Safety is of the utmost importance when transporting horses. If you are a first-time driver towing a horse trailer, practice driving the truck/trailer combination before you put a horse in it. Backing a trailer can seem intimidating, but with practice and an understanding of how a trailer moves behind a truck, you'll build confidence.

Keep in mind that not all trailers maneuver the same way. For examples, a bumper towed (also called tag-along) trailer with a long tongue is easier to back than a trailer with a short tongue.

Pre-Drive Safety Check

Before you leave for a trip, take the time to check over the rig.

  • Check the tow vehicle, including checking and replenishing engine fluid levels and wiper fluid. Towing puts extra stress on the radiator, brakes, and transmission, so make sure everything is in top working order.
  • Make sure the ball on the tow vehicle is the correct size for the trailer.
  • Check the tire pressure in the tires on the tow vehicle and the trailer. Improper tire pressure is one of the most common reasons for trailer sway.
  • Check lug nuts on the wheels. Wheel nuts and bolts should be torqued before first road use on a new trailer and after each wheel removal.
  • Check the inside of the trailer for wasp nests or other evidence of pests or internal damage.
  • Check over your hitch, coupler, breakaway brake battery, and safety chains. Make sure all lights and the brakes are working properly before you load the horses.
  • When the horses are loaded, make sure all doors are latched properly and horses are tied.
  • Drive down the driveway and before you drive onto the road, get out and check your hitch assembly again. Take a look at the horses too, to make sure they're good to go.
  • If you happen to stop somewhere where the rig has been left unattended, check everything all over again.
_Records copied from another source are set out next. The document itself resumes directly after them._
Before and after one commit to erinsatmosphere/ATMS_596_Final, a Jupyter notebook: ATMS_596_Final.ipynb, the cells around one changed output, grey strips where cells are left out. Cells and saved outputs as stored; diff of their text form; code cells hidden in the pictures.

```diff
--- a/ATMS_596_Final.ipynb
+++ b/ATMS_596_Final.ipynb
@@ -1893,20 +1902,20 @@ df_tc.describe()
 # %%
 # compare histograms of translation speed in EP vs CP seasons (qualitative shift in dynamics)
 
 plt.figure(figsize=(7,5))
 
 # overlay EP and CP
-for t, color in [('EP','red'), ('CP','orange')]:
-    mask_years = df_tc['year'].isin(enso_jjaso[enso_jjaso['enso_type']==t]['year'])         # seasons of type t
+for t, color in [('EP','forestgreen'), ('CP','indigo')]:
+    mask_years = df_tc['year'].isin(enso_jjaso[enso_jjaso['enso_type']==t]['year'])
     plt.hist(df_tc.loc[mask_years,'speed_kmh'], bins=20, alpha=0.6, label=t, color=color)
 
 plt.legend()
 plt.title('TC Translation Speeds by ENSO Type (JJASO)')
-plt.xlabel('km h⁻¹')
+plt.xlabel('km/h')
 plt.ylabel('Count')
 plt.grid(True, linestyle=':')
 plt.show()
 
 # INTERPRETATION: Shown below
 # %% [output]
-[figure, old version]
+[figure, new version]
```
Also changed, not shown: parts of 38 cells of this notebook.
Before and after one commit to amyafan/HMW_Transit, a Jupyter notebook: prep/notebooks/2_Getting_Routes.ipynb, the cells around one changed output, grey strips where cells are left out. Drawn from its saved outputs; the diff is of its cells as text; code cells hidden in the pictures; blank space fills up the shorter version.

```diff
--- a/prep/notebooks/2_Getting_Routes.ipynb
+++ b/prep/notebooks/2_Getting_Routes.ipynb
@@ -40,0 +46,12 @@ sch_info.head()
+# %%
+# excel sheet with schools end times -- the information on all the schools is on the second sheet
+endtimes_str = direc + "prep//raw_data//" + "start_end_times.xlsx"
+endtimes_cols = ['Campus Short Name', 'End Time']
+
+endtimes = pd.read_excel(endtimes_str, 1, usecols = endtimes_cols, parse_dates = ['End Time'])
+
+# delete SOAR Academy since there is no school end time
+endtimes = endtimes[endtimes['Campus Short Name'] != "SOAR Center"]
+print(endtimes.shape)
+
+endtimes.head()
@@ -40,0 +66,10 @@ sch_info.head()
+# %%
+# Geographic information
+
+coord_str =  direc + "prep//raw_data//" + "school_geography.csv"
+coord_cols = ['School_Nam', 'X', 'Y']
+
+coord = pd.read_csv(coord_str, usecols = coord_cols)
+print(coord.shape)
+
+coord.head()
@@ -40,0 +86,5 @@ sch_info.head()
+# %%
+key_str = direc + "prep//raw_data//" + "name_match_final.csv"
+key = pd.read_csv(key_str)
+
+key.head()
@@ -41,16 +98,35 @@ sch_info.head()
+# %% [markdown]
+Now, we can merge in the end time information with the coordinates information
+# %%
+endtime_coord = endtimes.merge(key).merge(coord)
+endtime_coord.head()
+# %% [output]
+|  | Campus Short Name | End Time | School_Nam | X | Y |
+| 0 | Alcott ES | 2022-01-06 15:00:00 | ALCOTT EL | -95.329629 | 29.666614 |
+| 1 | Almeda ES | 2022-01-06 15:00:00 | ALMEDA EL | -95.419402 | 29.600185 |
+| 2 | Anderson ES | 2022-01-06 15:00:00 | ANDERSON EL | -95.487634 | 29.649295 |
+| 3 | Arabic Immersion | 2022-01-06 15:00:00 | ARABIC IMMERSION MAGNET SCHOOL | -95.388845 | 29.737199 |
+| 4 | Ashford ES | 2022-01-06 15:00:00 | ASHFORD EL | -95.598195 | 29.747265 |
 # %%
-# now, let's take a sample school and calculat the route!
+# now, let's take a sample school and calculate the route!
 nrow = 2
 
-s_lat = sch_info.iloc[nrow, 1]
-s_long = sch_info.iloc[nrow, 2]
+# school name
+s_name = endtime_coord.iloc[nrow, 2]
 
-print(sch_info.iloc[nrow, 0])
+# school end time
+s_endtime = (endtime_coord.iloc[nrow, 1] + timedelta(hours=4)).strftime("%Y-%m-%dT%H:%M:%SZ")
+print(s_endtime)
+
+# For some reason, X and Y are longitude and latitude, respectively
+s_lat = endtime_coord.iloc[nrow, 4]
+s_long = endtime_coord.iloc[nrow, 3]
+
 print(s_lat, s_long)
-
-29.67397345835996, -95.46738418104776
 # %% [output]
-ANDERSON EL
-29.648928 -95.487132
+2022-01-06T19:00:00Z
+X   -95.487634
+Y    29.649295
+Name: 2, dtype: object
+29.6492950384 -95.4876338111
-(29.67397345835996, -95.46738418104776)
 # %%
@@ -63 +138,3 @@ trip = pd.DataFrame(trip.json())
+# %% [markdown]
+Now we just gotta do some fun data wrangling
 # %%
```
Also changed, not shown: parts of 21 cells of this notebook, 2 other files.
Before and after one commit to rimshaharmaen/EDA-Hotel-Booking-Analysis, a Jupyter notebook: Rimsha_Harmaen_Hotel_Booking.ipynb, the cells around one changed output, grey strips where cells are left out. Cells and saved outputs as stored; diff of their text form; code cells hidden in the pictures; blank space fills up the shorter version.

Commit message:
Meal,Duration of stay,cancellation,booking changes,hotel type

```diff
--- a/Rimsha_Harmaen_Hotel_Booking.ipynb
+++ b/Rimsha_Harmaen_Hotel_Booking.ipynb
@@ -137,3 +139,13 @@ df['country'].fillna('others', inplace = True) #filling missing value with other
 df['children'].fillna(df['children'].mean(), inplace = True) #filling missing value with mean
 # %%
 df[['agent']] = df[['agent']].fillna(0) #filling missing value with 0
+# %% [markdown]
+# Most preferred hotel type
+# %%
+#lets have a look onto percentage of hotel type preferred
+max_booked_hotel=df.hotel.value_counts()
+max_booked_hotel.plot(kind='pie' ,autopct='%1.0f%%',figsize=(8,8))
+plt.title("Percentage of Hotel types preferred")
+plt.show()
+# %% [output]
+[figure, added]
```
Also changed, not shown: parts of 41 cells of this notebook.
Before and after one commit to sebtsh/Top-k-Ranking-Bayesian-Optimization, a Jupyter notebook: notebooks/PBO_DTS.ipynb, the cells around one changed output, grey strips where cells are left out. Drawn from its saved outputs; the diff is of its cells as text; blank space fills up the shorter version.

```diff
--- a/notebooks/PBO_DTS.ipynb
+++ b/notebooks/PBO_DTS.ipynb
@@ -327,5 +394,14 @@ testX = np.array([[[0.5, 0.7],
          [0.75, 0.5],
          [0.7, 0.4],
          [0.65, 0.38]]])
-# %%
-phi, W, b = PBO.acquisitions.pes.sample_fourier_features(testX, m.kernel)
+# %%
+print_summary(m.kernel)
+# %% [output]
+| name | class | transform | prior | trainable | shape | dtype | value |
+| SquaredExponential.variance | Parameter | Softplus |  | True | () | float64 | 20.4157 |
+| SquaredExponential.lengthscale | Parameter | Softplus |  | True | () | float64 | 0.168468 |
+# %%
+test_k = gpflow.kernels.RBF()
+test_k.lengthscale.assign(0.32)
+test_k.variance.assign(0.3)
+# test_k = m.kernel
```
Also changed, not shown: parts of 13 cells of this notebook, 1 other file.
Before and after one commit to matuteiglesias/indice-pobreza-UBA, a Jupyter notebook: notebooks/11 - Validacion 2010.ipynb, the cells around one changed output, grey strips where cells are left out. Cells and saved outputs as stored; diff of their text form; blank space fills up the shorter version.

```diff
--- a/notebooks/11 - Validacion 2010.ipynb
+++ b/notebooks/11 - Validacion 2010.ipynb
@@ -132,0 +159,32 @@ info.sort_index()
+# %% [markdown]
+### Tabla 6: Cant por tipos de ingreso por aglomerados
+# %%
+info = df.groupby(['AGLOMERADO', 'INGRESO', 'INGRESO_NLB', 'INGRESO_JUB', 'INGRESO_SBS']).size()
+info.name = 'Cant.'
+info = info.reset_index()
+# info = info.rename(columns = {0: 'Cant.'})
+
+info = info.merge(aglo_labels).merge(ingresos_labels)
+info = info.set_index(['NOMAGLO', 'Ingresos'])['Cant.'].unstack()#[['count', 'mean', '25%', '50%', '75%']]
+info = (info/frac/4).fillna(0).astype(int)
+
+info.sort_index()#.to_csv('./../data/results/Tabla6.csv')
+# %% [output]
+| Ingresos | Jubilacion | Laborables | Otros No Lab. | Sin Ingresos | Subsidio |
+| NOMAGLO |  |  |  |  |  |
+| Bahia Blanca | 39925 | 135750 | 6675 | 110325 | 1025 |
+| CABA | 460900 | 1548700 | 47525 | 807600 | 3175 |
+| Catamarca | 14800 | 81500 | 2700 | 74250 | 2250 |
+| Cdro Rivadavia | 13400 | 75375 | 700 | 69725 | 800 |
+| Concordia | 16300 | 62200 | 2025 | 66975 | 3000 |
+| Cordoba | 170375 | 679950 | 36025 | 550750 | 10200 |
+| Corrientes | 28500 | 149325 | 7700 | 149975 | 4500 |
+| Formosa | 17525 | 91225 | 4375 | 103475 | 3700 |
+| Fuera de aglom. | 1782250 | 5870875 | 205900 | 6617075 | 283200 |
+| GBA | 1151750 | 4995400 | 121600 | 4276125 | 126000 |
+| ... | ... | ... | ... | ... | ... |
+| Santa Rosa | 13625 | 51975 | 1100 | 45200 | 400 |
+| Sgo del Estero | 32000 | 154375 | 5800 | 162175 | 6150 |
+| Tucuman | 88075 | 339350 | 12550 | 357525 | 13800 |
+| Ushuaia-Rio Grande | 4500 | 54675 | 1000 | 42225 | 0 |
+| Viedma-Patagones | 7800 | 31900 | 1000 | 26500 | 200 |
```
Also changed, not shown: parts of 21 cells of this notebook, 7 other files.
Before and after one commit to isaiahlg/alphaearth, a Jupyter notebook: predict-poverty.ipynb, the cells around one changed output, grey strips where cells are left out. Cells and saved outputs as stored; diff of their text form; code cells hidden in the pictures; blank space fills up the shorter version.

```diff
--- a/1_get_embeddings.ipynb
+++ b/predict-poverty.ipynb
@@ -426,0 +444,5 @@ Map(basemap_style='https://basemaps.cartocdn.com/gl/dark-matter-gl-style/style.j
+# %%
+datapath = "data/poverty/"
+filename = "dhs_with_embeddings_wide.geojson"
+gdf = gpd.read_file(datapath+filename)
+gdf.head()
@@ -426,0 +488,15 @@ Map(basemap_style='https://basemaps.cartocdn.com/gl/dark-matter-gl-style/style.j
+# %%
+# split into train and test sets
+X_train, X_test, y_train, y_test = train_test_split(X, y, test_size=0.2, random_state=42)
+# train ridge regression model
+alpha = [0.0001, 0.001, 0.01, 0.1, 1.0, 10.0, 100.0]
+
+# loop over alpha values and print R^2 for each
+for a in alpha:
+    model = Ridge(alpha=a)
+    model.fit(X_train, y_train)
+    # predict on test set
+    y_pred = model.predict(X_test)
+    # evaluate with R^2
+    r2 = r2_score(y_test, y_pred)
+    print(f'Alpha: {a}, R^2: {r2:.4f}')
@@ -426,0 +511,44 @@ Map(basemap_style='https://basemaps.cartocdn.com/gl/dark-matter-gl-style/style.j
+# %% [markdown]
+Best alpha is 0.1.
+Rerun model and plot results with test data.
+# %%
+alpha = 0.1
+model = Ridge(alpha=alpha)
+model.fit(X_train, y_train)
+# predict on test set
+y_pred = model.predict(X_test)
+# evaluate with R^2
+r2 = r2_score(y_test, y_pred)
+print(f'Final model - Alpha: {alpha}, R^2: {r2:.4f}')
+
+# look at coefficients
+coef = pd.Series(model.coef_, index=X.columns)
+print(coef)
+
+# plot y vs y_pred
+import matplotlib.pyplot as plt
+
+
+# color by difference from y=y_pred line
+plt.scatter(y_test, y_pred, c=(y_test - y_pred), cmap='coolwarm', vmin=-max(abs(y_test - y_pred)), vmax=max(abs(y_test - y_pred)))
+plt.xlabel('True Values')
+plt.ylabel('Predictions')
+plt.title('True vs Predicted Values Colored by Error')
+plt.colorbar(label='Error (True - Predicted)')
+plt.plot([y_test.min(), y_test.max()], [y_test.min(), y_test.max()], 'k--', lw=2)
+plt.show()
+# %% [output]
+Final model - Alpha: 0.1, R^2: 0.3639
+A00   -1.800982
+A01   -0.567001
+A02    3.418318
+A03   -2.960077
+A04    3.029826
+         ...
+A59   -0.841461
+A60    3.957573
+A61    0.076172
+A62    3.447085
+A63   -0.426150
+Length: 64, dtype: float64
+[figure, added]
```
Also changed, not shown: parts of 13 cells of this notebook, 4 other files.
Driving Tips

Driving a horse trailer requires some special precautions. The extra weight will make stopping and starting distances longer, and you will not be able to accelerate as quickly as if you did not have the trailer, especially if you have a downsized vehicle. Drive at least 5 miles under the speed limit and stay a good distance from the vehicle in front of you.

  • Change lanes gradually and always use your turn signals.
  • Use a lower gear when traveling up or down steep grades. On long grades, downshift the transmission and slow to 45 mph or less to reduce the possibility of overheating.
  • Always consider the horses in the trailer. Give them time to prepare for stops. Don't accelerate quickly, and make sure the trailer has cleared the turn, straightened out, and the horses have regained their balance before you return to normal speed. Travel over bumpy roads carefully.
  • If you hear or feel anything that isn't normal, stop and check it out.
  • Carry an automobile emergency kit with you and an emergency kit for the horses. A human emergency first-aid kit is also a good idea.
  • Carry a cell phone or CB.
  • There is an emergency road service available called US Rider for people who are hauling horses. Membership can give you some peace of mind.

Remember that if you have an accident, and you become incapacitated for one reason or another, the emergency personnel and police will most likely not have a clue how to handle your horses. In a visible place in your tow vehicle and/or trailer, put a list of emergency numbers for them to call—your veterinarian, friends, or family members who would be able to help make decisions about your horses.

Whether you are traveling 1 mile or 500 miles, once you leave your driveway you are at risk. By taking these precautions you have increased your chances to have a safe and enjoyable trip with your horse.

If you suspect your pet is sick, call your vet immediately. For health-related questions, always consult your veterinarian, as they have examined your pet, know the pet's health history, and can make the best recommendations for your pet.